## Problem to work on
Records follow. Copy every line with "import".

(Front-end code edit data)
::::::::::

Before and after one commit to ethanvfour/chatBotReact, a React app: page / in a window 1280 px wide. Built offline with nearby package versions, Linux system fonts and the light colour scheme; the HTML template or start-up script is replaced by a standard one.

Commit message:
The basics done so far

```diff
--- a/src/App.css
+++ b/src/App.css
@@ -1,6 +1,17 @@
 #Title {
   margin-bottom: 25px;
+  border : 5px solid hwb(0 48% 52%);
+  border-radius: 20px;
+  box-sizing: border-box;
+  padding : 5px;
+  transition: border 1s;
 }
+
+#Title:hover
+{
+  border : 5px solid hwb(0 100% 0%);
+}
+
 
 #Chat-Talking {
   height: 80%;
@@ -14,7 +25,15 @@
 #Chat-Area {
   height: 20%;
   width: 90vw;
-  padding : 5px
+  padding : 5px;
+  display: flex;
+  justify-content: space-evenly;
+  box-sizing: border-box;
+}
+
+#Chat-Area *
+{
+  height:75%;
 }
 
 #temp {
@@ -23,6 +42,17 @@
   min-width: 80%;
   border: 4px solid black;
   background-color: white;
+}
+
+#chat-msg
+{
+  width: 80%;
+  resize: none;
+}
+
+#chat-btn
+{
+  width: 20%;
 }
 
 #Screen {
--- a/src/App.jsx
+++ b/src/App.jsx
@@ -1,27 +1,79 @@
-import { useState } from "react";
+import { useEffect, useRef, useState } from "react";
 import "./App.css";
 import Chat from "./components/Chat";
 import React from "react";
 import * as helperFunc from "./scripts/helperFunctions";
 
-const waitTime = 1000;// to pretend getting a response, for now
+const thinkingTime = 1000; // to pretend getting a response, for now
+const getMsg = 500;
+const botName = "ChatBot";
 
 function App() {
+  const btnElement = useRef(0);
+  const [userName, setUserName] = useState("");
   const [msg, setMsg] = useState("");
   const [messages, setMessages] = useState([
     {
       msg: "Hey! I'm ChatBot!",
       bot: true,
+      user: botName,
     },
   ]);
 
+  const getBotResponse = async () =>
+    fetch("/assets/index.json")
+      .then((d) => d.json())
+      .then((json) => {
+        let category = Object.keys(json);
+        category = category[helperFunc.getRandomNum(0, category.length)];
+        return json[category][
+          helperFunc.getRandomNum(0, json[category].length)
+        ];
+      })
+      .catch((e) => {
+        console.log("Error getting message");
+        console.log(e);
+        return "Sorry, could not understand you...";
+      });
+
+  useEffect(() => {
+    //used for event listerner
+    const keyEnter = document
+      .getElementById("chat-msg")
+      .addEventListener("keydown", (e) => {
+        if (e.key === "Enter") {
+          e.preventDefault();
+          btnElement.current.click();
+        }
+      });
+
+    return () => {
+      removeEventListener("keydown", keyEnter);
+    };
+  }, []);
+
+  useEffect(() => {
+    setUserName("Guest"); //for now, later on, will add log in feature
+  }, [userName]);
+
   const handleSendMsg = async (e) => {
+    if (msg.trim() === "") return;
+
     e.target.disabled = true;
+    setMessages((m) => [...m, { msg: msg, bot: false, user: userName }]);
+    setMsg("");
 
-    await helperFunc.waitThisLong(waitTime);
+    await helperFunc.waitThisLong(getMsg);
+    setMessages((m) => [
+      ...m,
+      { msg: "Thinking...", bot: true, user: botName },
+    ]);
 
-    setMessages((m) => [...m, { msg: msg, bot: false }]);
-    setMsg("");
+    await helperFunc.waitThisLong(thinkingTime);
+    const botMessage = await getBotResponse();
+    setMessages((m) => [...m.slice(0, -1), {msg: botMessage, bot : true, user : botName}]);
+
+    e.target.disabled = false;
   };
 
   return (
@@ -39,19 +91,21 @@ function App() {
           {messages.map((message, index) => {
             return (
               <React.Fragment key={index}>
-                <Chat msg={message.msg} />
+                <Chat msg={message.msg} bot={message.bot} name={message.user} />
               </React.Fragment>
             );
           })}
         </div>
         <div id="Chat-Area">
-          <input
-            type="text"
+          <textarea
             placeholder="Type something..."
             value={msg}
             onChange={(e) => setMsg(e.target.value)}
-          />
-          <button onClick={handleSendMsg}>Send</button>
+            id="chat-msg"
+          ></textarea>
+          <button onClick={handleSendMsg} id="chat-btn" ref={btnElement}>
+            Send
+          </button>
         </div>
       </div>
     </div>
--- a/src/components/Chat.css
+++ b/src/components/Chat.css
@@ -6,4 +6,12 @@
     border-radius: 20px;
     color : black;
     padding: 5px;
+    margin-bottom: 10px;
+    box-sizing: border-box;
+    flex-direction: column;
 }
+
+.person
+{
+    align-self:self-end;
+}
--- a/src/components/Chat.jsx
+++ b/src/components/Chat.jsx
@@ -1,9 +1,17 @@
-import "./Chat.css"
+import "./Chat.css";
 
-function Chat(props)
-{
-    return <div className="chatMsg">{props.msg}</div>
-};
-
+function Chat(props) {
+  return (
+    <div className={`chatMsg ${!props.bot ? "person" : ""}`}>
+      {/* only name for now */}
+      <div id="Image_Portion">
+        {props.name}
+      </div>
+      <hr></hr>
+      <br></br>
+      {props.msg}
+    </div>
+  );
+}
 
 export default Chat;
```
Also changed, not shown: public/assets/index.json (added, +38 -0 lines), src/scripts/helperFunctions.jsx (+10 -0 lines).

::::::::::

## The completed task
-import { useState } from "react";
+import { useEffect, useRef, useState } from "react";
 import "./App.css";
 import Chat from "./components/Chat";
 import React from "react";
 import * as helperFunc from "./scripts/helperFunctions";
-import "./Chat.css"
+import "./Chat.css";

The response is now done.